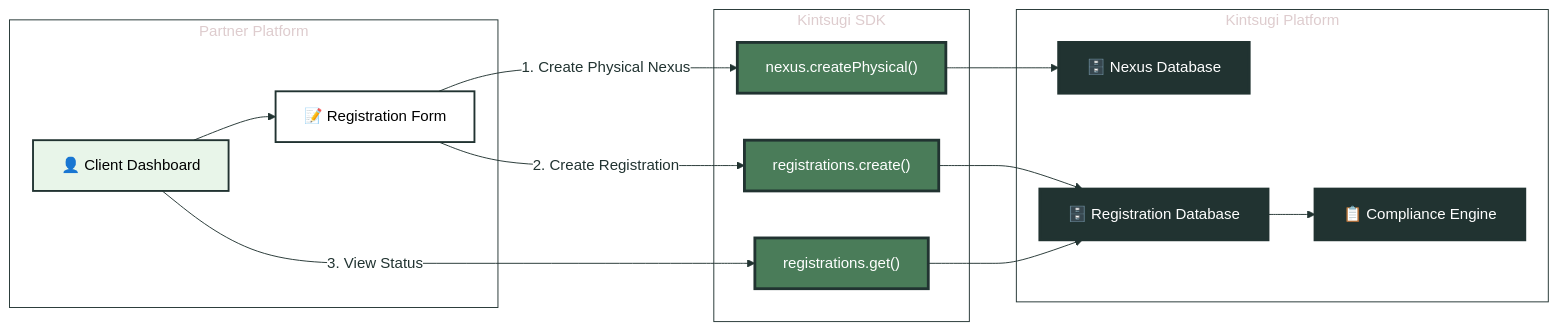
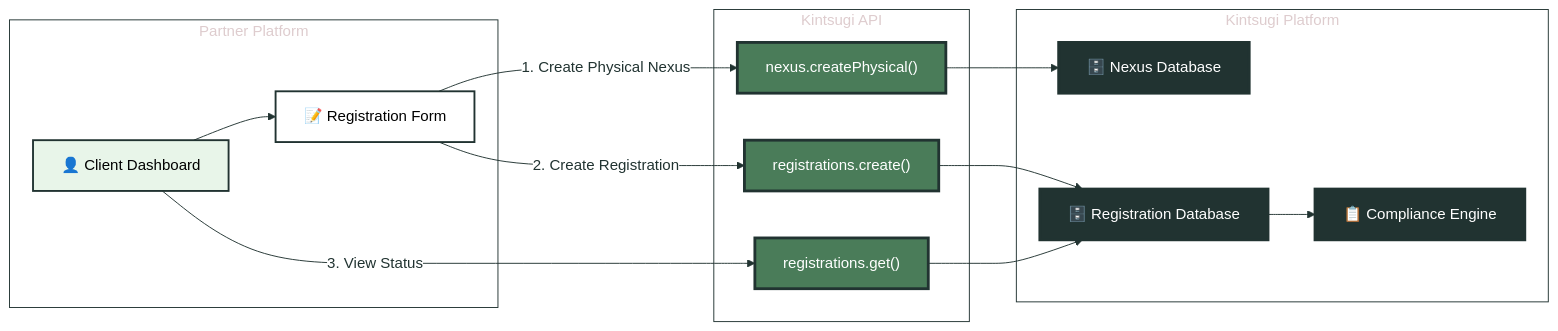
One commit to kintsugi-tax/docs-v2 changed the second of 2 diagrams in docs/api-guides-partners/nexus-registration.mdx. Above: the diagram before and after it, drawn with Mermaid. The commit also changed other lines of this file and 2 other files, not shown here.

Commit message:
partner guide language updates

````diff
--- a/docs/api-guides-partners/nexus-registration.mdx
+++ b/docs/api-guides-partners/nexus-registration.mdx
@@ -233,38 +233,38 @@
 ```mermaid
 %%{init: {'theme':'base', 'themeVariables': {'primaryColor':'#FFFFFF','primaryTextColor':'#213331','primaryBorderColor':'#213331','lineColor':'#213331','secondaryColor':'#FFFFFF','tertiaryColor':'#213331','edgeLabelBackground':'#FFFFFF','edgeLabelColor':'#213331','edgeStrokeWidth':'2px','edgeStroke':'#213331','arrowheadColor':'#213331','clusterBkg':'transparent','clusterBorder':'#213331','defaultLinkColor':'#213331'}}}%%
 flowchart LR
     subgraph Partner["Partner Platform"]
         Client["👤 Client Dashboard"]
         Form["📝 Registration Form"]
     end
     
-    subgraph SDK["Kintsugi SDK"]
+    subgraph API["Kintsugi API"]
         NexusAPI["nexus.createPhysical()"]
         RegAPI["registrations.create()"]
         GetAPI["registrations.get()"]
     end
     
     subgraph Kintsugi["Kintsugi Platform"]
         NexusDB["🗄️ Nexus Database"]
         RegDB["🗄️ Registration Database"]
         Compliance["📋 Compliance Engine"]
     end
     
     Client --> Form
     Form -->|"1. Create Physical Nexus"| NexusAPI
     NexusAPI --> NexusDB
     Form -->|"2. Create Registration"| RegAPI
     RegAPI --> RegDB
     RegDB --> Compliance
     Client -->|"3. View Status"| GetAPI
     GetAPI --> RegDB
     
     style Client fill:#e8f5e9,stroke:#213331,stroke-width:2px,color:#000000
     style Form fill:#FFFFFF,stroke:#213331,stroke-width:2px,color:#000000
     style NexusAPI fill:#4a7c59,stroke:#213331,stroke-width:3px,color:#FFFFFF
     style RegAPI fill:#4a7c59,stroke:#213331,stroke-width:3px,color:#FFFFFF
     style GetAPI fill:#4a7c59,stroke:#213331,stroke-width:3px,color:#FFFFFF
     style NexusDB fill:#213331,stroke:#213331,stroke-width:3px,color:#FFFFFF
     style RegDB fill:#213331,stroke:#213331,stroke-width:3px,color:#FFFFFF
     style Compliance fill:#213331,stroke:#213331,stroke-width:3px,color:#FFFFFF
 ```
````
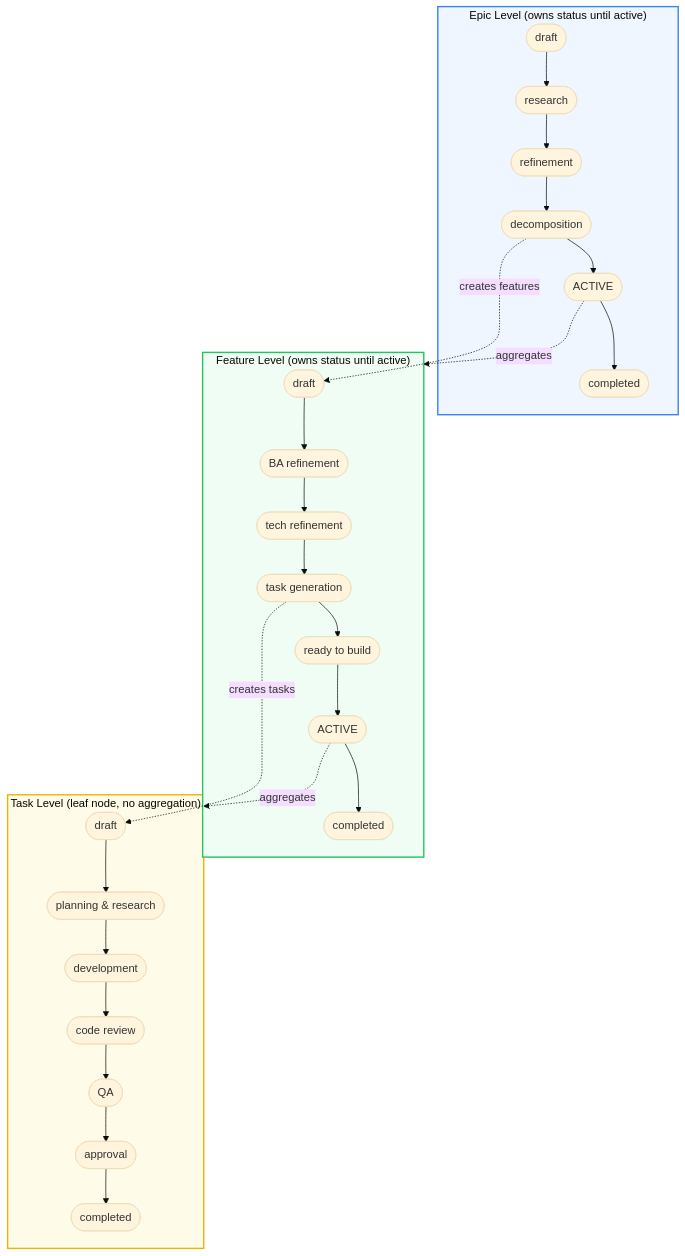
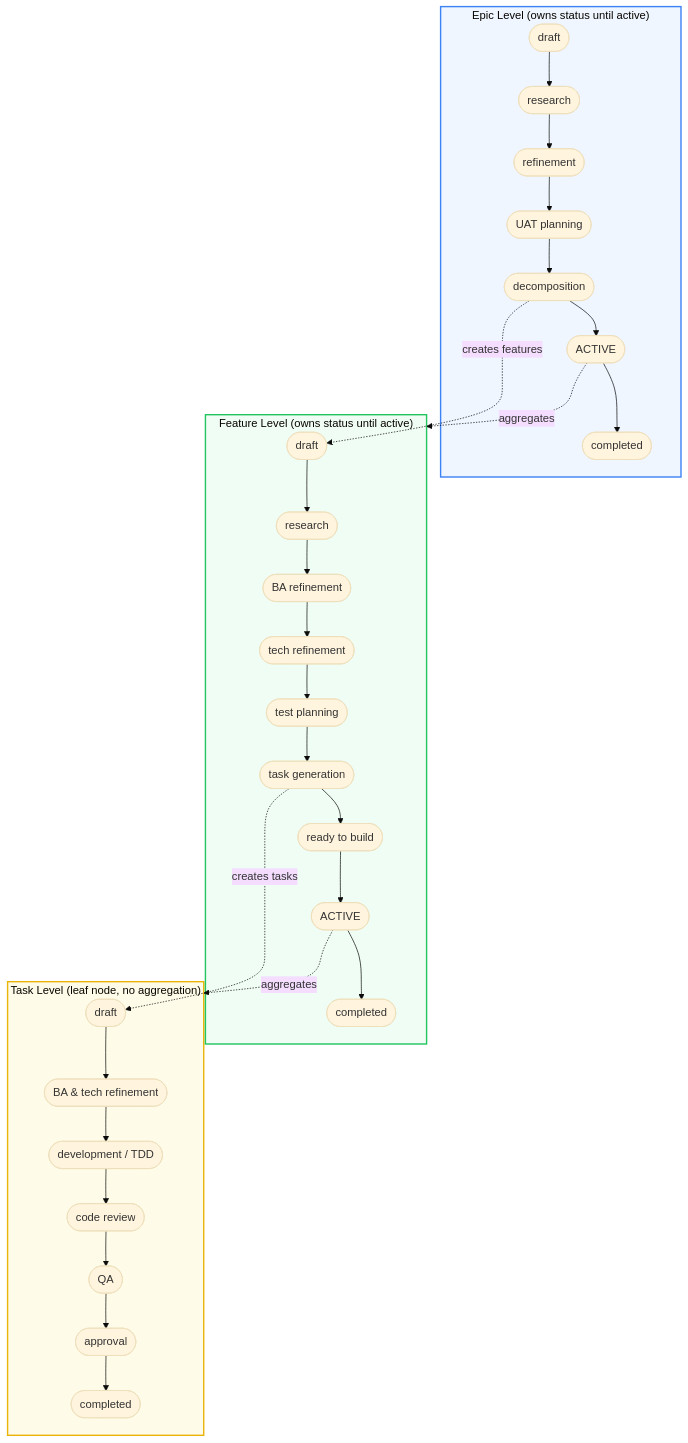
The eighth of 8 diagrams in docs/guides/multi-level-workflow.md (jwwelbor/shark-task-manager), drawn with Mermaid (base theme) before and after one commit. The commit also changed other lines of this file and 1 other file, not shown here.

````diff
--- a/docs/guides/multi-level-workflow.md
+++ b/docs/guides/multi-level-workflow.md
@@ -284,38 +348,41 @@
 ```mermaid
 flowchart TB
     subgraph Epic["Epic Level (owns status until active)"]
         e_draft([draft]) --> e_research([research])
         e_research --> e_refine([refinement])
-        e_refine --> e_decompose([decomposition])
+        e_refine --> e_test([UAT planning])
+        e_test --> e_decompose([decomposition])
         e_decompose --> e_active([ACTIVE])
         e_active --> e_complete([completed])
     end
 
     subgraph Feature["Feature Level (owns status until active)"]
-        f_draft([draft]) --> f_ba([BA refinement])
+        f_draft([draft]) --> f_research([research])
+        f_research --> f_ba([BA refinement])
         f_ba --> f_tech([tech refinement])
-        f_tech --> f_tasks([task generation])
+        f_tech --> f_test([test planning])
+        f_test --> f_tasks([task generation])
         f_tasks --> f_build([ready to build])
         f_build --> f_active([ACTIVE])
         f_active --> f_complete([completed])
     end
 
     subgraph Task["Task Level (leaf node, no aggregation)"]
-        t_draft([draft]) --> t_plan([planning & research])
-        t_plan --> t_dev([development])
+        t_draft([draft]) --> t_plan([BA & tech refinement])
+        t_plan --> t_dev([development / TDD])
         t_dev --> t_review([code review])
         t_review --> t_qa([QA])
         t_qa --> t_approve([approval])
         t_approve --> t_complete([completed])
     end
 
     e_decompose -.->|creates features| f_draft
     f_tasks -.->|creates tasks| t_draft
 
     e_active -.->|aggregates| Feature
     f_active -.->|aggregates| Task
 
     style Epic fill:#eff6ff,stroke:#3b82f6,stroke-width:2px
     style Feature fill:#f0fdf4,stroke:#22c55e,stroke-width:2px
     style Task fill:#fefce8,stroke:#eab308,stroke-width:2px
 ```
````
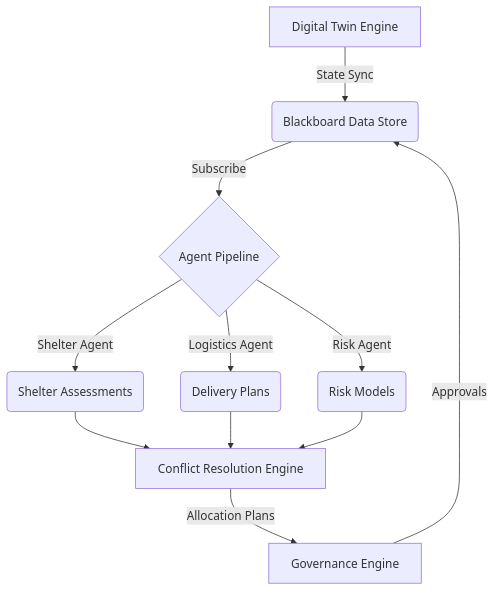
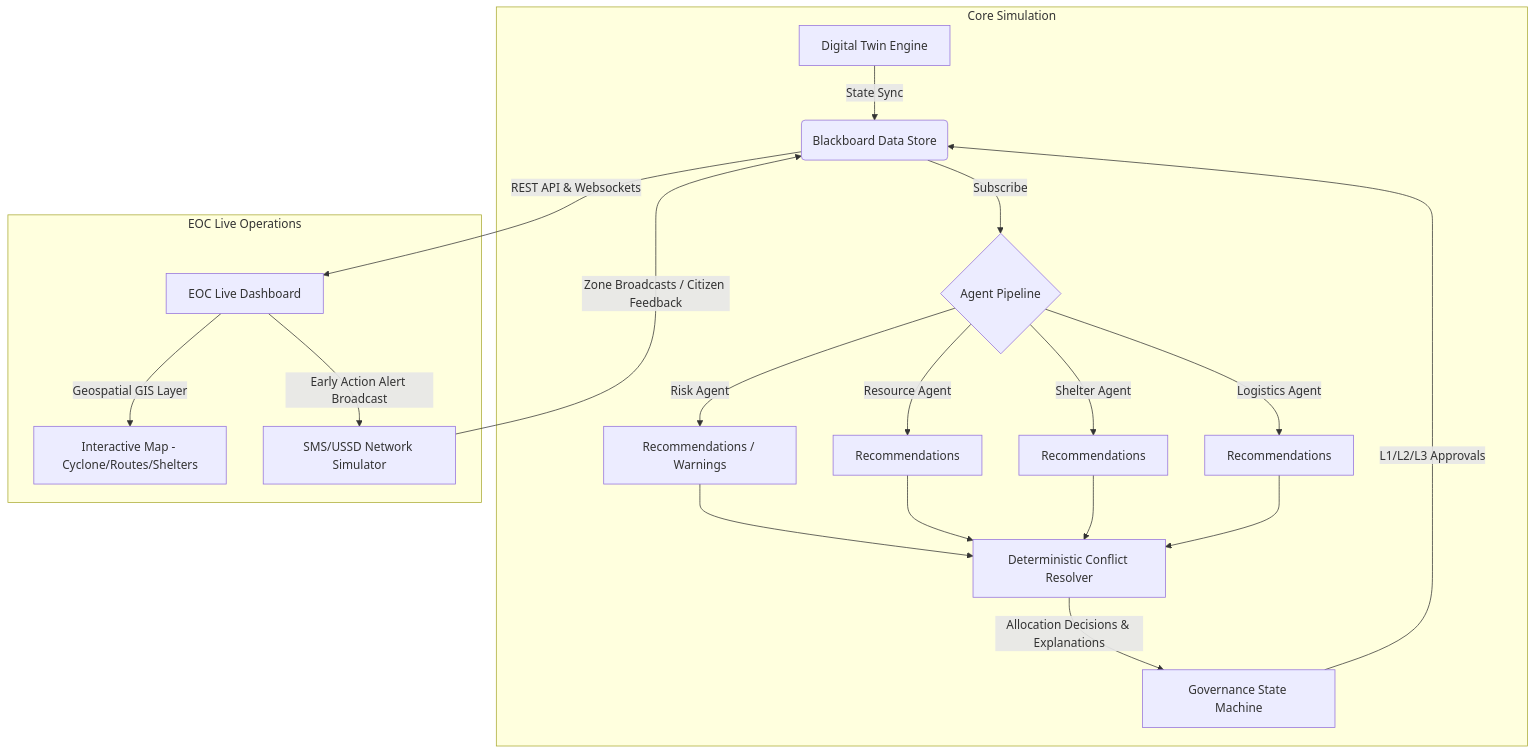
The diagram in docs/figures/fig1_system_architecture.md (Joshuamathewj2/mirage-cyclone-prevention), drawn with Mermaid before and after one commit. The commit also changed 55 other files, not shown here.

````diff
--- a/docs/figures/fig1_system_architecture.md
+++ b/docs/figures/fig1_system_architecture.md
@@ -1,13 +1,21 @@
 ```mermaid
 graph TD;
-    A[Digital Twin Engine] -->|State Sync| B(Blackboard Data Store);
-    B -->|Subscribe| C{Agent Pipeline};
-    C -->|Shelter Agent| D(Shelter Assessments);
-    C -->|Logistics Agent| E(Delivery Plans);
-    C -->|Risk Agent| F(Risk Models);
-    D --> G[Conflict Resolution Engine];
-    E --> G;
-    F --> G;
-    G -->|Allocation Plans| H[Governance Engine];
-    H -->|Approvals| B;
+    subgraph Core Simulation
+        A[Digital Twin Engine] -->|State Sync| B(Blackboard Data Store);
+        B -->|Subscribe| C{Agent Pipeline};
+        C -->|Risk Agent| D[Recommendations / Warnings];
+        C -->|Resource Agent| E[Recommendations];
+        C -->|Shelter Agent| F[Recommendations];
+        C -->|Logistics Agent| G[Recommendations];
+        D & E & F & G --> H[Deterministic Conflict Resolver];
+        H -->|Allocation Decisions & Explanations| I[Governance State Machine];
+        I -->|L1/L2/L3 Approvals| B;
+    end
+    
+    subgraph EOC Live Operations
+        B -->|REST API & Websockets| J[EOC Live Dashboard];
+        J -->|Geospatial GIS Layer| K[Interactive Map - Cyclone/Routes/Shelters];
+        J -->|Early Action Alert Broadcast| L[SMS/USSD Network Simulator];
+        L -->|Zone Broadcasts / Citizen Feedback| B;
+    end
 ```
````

= Problem =
The entries above are to be retyped exactly, with each picture left out.

= Answer section =
One commit to kintsugi-tax/docs-v2 changed the second of 2 diagrams in docs/api-guides-partners/nexus-registration.mdx. Above: the diagram before and after it, drawn with Mermaid. The commit also changed other lines of this file and 2 other files, not shown here.

Commit message:
partner guide language updates

````diff
--- a/docs/api-guides-partners/nexus-registration.mdx
+++ b/docs/api-guides-partners/nexus-registration.mdx
@@ -233,38 +233,38 @@
 ```mermaid
 %%{init: {'theme':'base', 'themeVariables': {'primaryColor':'#FFFFFF','primaryTextColor':'#213331','primaryBorderColor':'#213331','lineColor':'#213331','secondaryColor':'#FFFFFF','tertiaryColor':'#213331','edgeLabelBackground':'#FFFFFF','edgeLabelColor':'#213331','edgeStrokeWidth':'2px','edgeStroke':'#213331','arrowheadColor':'#213331','clusterBkg':'transparent','clusterBorder':'#213331','defaultLinkColor':'#213331'}}}%%
 flowchart LR
     subgraph Partner["Partner Platform"]
         Client["👤 Client Dashboard"]
         Form["📝 Registration Form"]
     end
     
-    subgraph SDK["Kintsugi SDK"]
+    subgraph API["Kintsugi API"]
         NexusAPI["nexus.createPhysical()"]
         RegAPI["registrations.create()"]
         GetAPI["registrations.get()"]
     end
     
     subgraph Kintsugi["Kintsugi Platform"]
         NexusDB["🗄️ Nexus Database"]
         RegDB["🗄️ Registration Database"]
         Compliance["📋 Compliance Engine"]
     end
     
     Client --> Form
     Form -->|"1. Create Physical Nexus"| NexusAPI
     NexusAPI --> NexusDB
     Form -->|"2. Create Registration"| RegAPI
     RegAPI --> RegDB
     RegDB --> Compliance
     Client -->|"3. View Status"| GetAPI
     GetAPI --> RegDB
     
     style Client fill:#e8f5e9,stroke:#213331,stroke-width:2px,color:#000000
     style Form fill:#FFFFFF,stroke:#213331,stroke-width:2px,color:#000000
     style NexusAPI fill:#4a7c59,stroke:#213331,stroke-width:3px,color:#FFFFFF
     style RegAPI fill:#4a7c59,stroke:#213331,stroke-width:3px,color:#FFFFFF
     style GetAPI fill:#4a7c59,stroke:#213331,stroke-width:3px,color:#FFFFFF
     style NexusDB fill:#213331,stroke:#213331,stroke-width:3px,color:#FFFFFF
     style RegDB fill:#213331,stroke:#213331,stroke-width:3px,color:#FFFFFF
     style Compliance fill:#213331,stroke:#213331,stroke-width:3px,color:#FFFFFF
 ```
````
The eighth of 8 diagrams in docs/guides/multi-level-workflow.md (jwwelbor/shark-task-manager), drawn with Mermaid (base theme) before and after one commit. The commit also changed other lines of this file and 1 other file, not shown here.

````diff
--- a/docs/guides/multi-level-workflow.md
+++ b/docs/guides/multi-level-workflow.md
@@ -284,38 +348,41 @@
 ```mermaid
 flowchart TB
     subgraph Epic["Epic Level (owns status until active)"]
         e_draft([draft]) --> e_research([research])
         e_research --> e_refine([refinement])
-        e_refine --> e_decompose([decomposition])
+        e_refine --> e_test([UAT planning])
+        e_test --> e_decompose([decomposition])
         e_decompose --> e_active([ACTIVE])
         e_active --> e_complete([completed])
     end
 
     subgraph Feature["Feature Level (owns status until active)"]
-        f_draft([draft]) --> f_ba([BA refinement])
+        f_draft([draft]) --> f_research([research])
+        f_research --> f_ba([BA refinement])
         f_ba --> f_tech([tech refinement])
-        f_tech --> f_tasks([task generation])
+        f_tech --> f_test([test planning])
+        f_test --> f_tasks([task generation])
         f_tasks --> f_build([ready to build])
         f_build --> f_active([ACTIVE])
         f_active --> f_complete([completed])
     end
 
     subgraph Task["Task Level (leaf node, no aggregation)"]
-        t_draft([draft]) --> t_plan([planning & research])
-        t_plan --> t_dev([development])
+        t_draft([draft]) --> t_plan([BA & tech refinement])
+        t_plan --> t_dev([development / TDD])
         t_dev --> t_review([code review])
         t_review --> t_qa([QA])
         t_qa --> t_approve([approval])
         t_approve --> t_complete([completed])
     end
 
     e_decompose -.->|creates features| f_draft
     f_tasks -.->|creates tasks| t_draft
 
     e_active -.->|aggregates| Feature
     f_active -.->|aggregates| Task
 
     style Epic fill:#eff6ff,stroke:#3b82f6,stroke-width:2px
     style Feature fill:#f0fdf4,stroke:#22c55e,stroke-width:2px
     style Task fill:#fefce8,stroke:#eab308,stroke-width:2px
 ```
````
The diagram in docs/figures/fig1_system_architecture.md (Joshuamathewj2/mirage-cyclone-prevention), drawn with Mermaid before and after one commit. The commit also changed 55 other files, not shown here.

````diff
--- a/docs/figures/fig1_system_architecture.md
+++ b/docs/figures/fig1_system_architecture.md
@@ -1,13 +1,21 @@
 ```mermaid
 graph TD;
-    A[Digital Twin Engine] -->|State Sync| B(Blackboard Data Store);
-    B -->|Subscribe| C{Agent Pipeline};
-    C -->|Shelter Agent| D(Shelter Assessments);
-    C -->|Logistics Agent| E(Delivery Plans);
-    C -->|Risk Agent| F(Risk Models);
-    D --> G[Conflict Resolution Engine];
-    E --> G;
-    F --> G;
-    G -->|Allocation Plans| H[Governance Engine];
-    H -->|Approvals| B;
+    subgraph Core Simulation
+        A[Digital Twin Engine] -->|State Sync| B(Blackboard Data Store);
+        B -->|Subscribe| C{Agent Pipeline};
+        C -->|Risk Agent| D[Recommendations / Warnings];
+        C -->|Resource Agent| E[Recommendations];
+        C -->|Shelter Agent| F[Recommendations];
+        C -->|Logistics Agent| G[Recommendations];
+        D & E & F & G --> H[Deterministic Conflict Resolver];
+        H -->|Allocation Decisions & Explanations| I[Governance State Machine];
+        I -->|L1/L2/L3 Approvals| B;
+    end
+    
+    subgraph EOC Live Operations
+        B -->|REST API & Websockets| J[EOC Live Dashboard];
+        J -->|Geospatial GIS Layer| K[Interactive Map - Cyclone/Routes/Shelters];
+        J -->|Early Action Alert Broadcast| L[SMS/USSD Network Simulator];
+        L -->|Zone Broadcasts / Citizen Feedback| B;
+    end
 ```
````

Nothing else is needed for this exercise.